Okay, this wasn’t my first goal for museum googling. My first futile attempt was to the Archaeological Museum. The entrance was blocked by a parade for the 150th year of the Police Academy, who were out at least 150-strong: a great time to commit a crime!
The second attempt was to the Museum of Art, Architecture, and Technology, located on the port side of a four-lane highway and railway line with no pedestrian crossing. I finally settled on the Orient Museum, that was also on the port side of the same highway and railway line, but WITH a pedestrian crossing!
Thanks to Vasco da Gama, who was responsible for the world trade routes to Asia as early as 1511! Macau and the Straits of Malacca were discovered in 1515, so they overcame the Silk Road drudgery of camel packs, winter snows, and sandstorms.
Had I thought about it, my Silk Road research and adventures could have been supplemented by tracing the Portuguese sea routes. Ach! Earlier freighters would have charted a simpler course. But…scurvy and mutinies…water, water, everywhere, and not a drop to drink…which was worse–the vast desert or the vast ocean?!?
This museum held me captive for over three hours.

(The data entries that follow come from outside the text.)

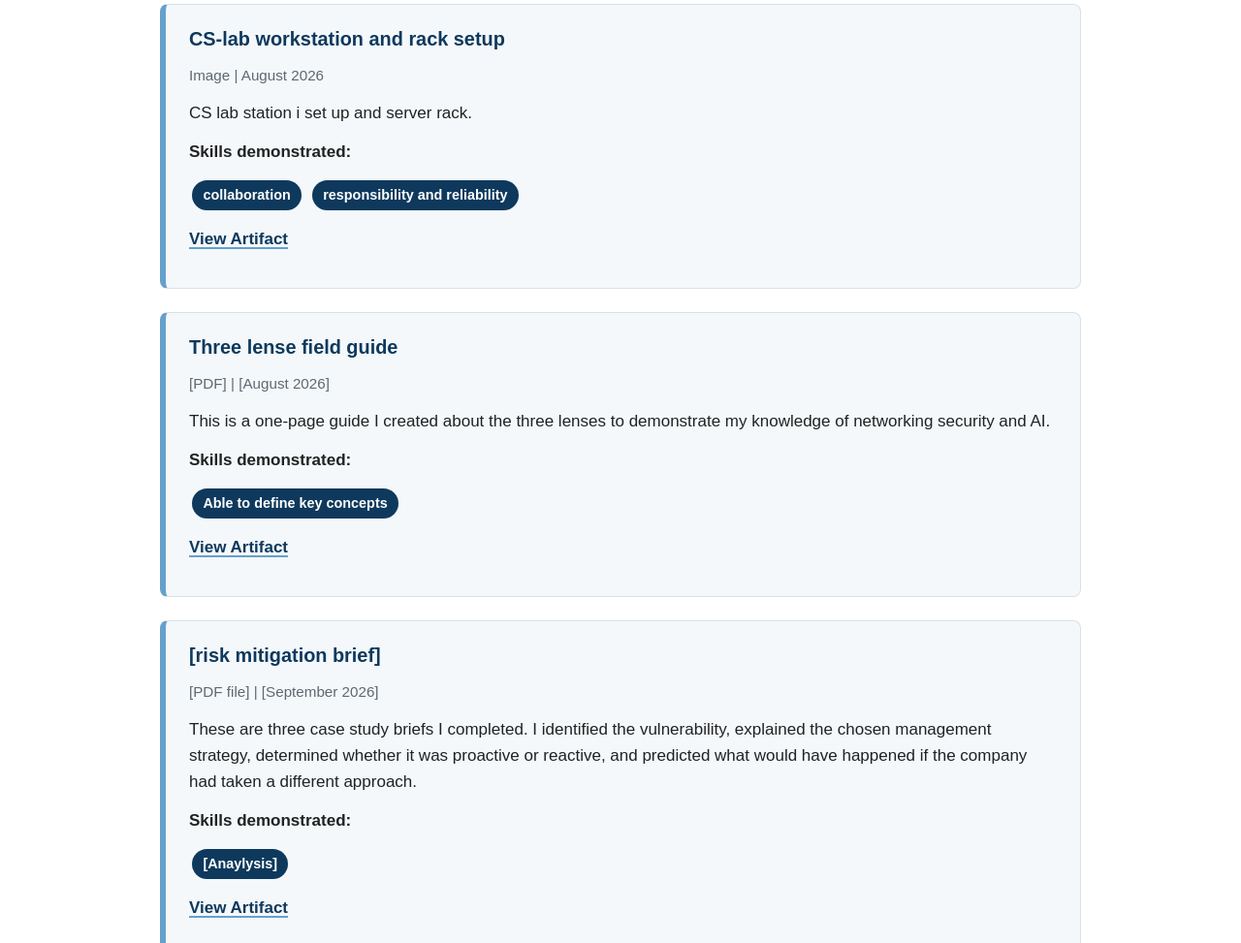
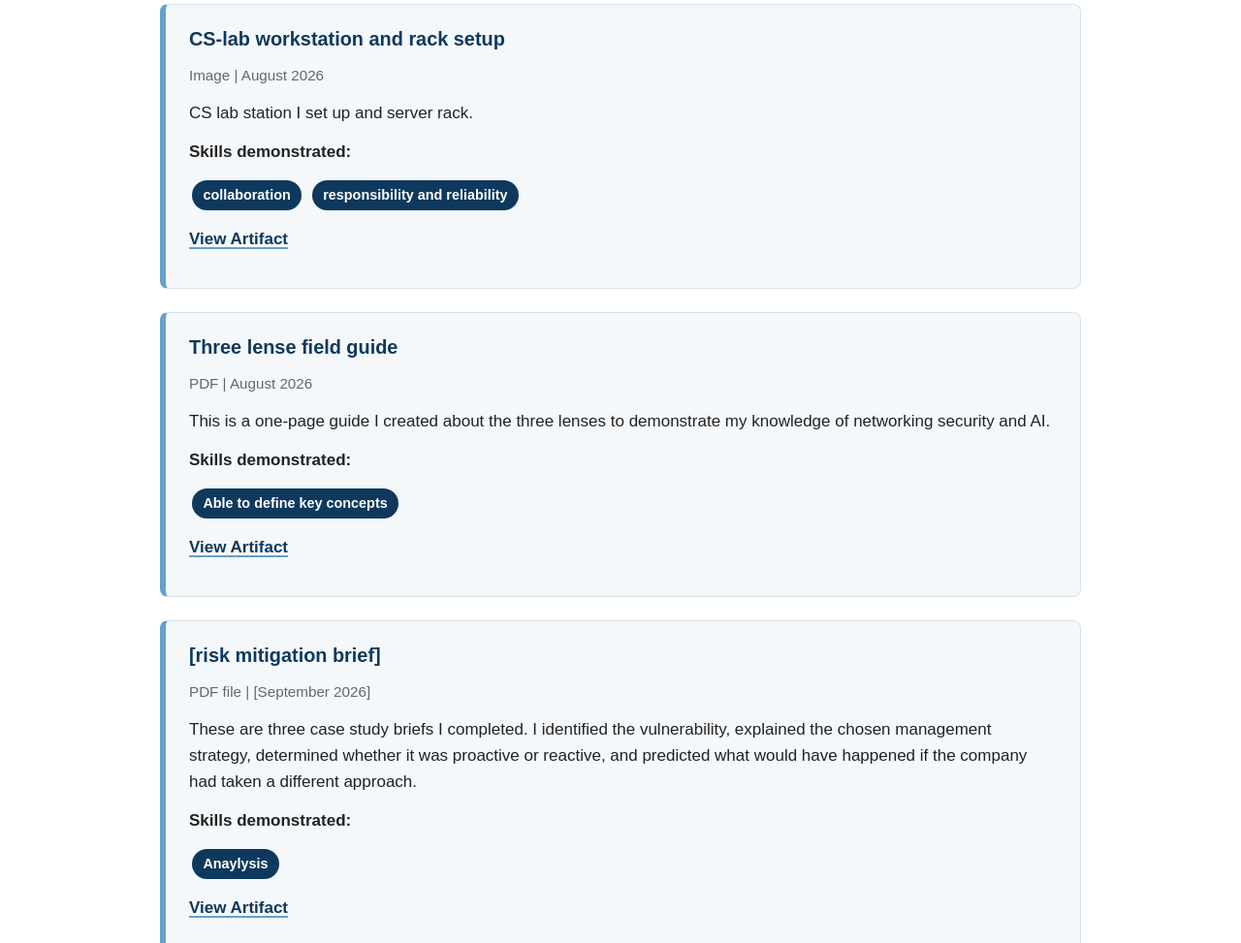
Before and after one commit to 0ysterfish/APEX-portfolio, a Jekyll site: the page built from artifacts.md, in a window 1280 px wide and 1400 px high. Shown: the part 427-1400 px from the top of the window at 97% size. Built offline with Jekyll 4.4.1, drawn with Linux system fonts in a browser that asks for light colours.

Commit message:
Artifacts

```diff
--- a/artifacts.md
+++ b/artifacts.md
@@ -18,7 +18,7 @@ Each artifact demonstrates technical skills, problem-solving, communication, col
 ### CS-lab workstation and rack setup
 <p class="artifact-meta">Image | August 2026</p>
 
-CS lab station i set up and server rack.
+CS lab station I set up and server rack.
 
 **Skills demonstrated:**
 
@@ -32,7 +32,7 @@ CS lab station i set up and server rack.
 <div class="artifact-card" markdown="1">
 
 ### Three lense field guide
-<p class="artifact-meta">[PDF] | [August 2026]</p>
+<p class="artifact-meta">PDF | August 2026</p>
 
 This is a one-page guide I created about the three lenses to demonstrate my knowledge of networking security and AI.
 
@@ -40,22 +40,22 @@ This is a one-page guide I created about the three lenses to demonstrate my know
 
 <span class="skill-tag">Able to define key concepts</span>
 
-[View Artifact](artifacts/Three lenses/)
+[View Artifact](artifacts/three_lenses/)
 
 </div>
 
 <div class="artifact-card" markdown="1">
 
 ### [risk mitigation brief]
-<p class="artifact-meta">[PDF file] | [September 2026]</p>
+<p class="artifact-meta">PDF file | [September 2026]</p>
 
 These are three case study briefs I completed. I identified the vulnerability, explained the chosen management strategy, determined whether it was proactive or reactive, and predicted what would have happened if the company had taken a different approach.
 
 **Skills demonstrated:**
 
-<span class="skill-tag">[Anaylysis]</span>
+<span class="skill-tag">Anaylysis</span>
 
-[View Artifact](artifacts/Risk management breif/)
+[View Artifact](artifacts/risk_management_brief/)
 
 </div>
 
```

I read nearly every caption, to absorb the stories they told on porcelain, between the traders and the traded. As the market developed for the silk and porcelains, so shifted original Chinese themes to Western ones. The hunters became the hunted, and vice versa. Maritime prowess, religion, love of nature, and paganism were common topics that eventually drifted into the images depicted.
The Chinese found a liking to tobacco for both medicinal and euphoric purposes. Snuff bottles became popular and coveted. Opium became the new normal.
My HK friends will appreciate the material in this museum as it relates to Macau. Just north of Macau lies my family’s stomping ground in Zhongshan, China. It’s no wonder that the Southern Chinese were commercially influenced by 500 years of Portuguese presence, and they were already well into trading before the British arrived in 1851. A few of the well-curated artifacts are below.
Chinese Opera Exhibit
A separate permanent exhibit in the Museum of the Orient enhanced my research on Chinese Opera. The curators did an excellent job in presenting the topic to those unfamiliar with this form of integrated music and art. The costumes and descriptions were well preserved and comprehensive.
They clearly identified the four character types: the official, the maiden, the warrior, and the comic. The films that were shown were exemplary, not only of traditional opera, but one also described the complications during and after the Cultural Revolution by a ballet performer in the “Red Detachment of Women”. She was purged after the fall of the Gang of Four.
Shoes were of particular interest to me. Opera performers did not have bound feet, but they imitated those who did. They wore “high-heeled sneakers” with pedestals. If you wondered why Chinese opera performers were so deliberate in their actions, it’s because they couldn’t walk in those damn shoes! They had to balance themselves on platforms or pedestals and could easily trip on their costumes. The good news is that the pedestals allowed the fringes to flop over the edges and shimmy in a beguiling way.
One other note about this fascinating exhibit. Because of their heavy costumes, performers wore a shield of bamboo in between, so their skin could sweat! Just like bamboo mats. See the bamboo curtain below.
There were many other artifacts that mesmerized me for an entire afternoon. Here were just a few of the artistic pieces presented:
My apologies for this indulgence. They connect many dots in my historical knowledge of the Silk Road and the connection between East and West. Coming to Lisbon and seeing the artifacts at this museum was an unexpected delight. The museum gave me a deeper understanding of how two worlds collided and found a purpose.
Etch a Sketch
Just so you don’t think I have abandoned my sketching, here are a few from sitting at train stations and leftovers from Olhao:
Finale in Lisbon
An open air concert with the Portuguese Symphony outside the Teatro S. Carlo! The sound and film crew were more interesting to watch from behind. Apologies for the blocked view of the symphony. (Give the video some time to load).
I’m off to Vienna, so look for my posting from there mid-week!